→ Task item
An exact copy of every entry is the answer here, with no pictures.

[Records provided]

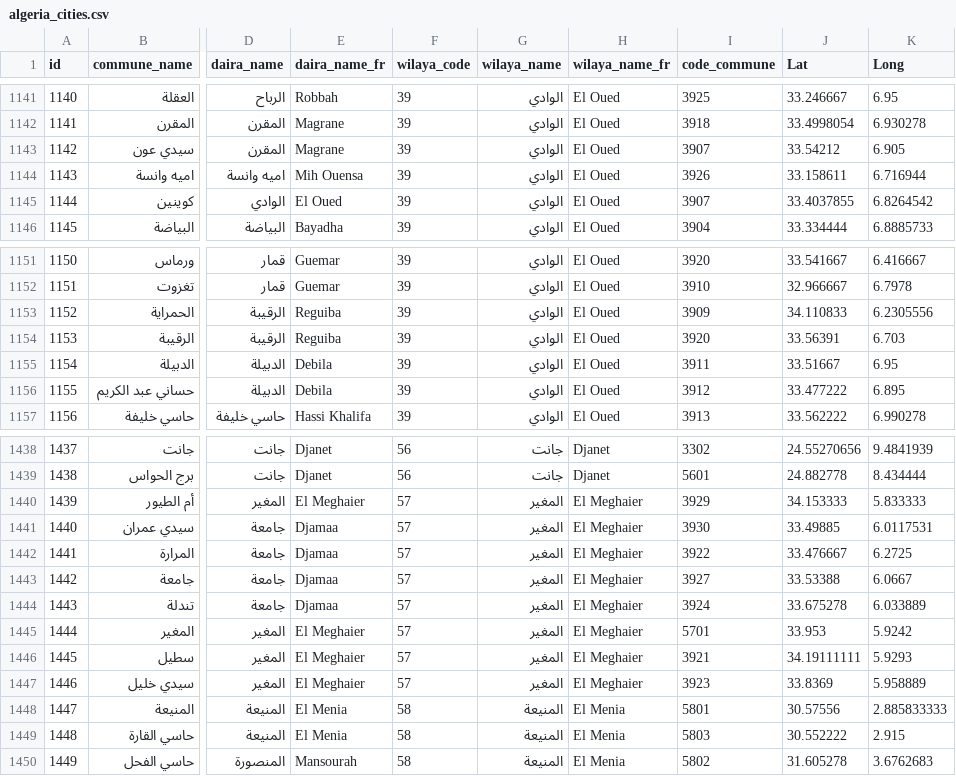
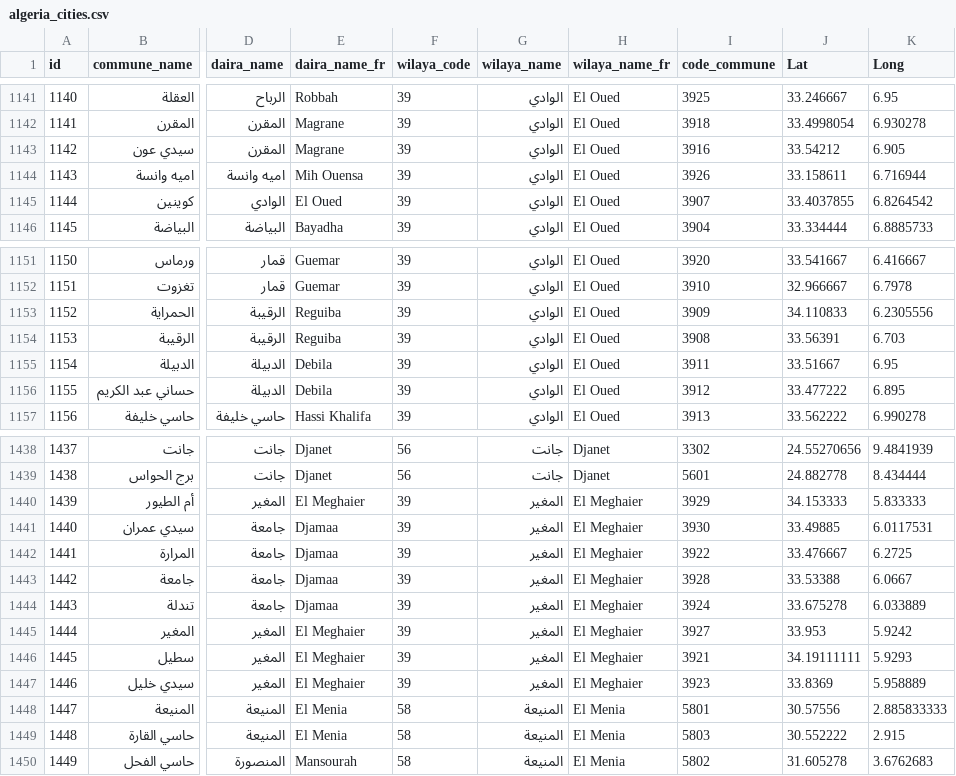
Before and after one commit to ihahachi/Algeria-Cities, a CSV file: csv/algeria_cities.csv, drawn as a sheet; only a part is shown, gaps mark what is left out; the diff names each change by its address in the sheet, - before the commit and + after, or states it on an @@ line.

Commit message:
fix wilaya of El Oued #2

```diff
--- a/csv/algeria_cities.csv
+++ b/csv/algeria_cities.csv
-I1143 (code_commune): 3907
+I1143 (code_commune): 3916
-I1154 (code_commune): 3920
+I1154 (code_commune): 3908
-F1440:F1447 (wilaya_code): 57
+F1440:F1447 (wilaya_code): 39
-I1443 (code_commune): 3927
+I1443 (code_commune): 3928
-I1445 (code_commune): 5701
+I1445 (code_commune): 3927
```
Also changed, not shown: 4 other files.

[/Records provided]

→ Written response
Before and after one commit to ihahachi/Algeria-Cities, a CSV file: csv/algeria_cities.csv, drawn as a sheet; only a part is shown, gaps mark what is left out; the diff names each change by its address in the sheet, - before the commit and + after, or states it on an @@ line.

Commit message:
fix wilaya of El Oued #2

```diff
--- a/csv/algeria_cities.csv
+++ b/csv/algeria_cities.csv
-I1143 (code_commune): 3907
+I1143 (code_commune): 3916
-I1154 (code_commune): 3920
+I1154 (code_commune): 3908
-F1440:F1447 (wilaya_code): 57
+F1440:F1447 (wilaya_code): 39
-I1443 (code_commune): 3927
+I1443 (code_commune): 3928
-I1445 (code_commune): 5701
+I1445 (code_commune): 3927
```
Also changed, not shown: 4 other files.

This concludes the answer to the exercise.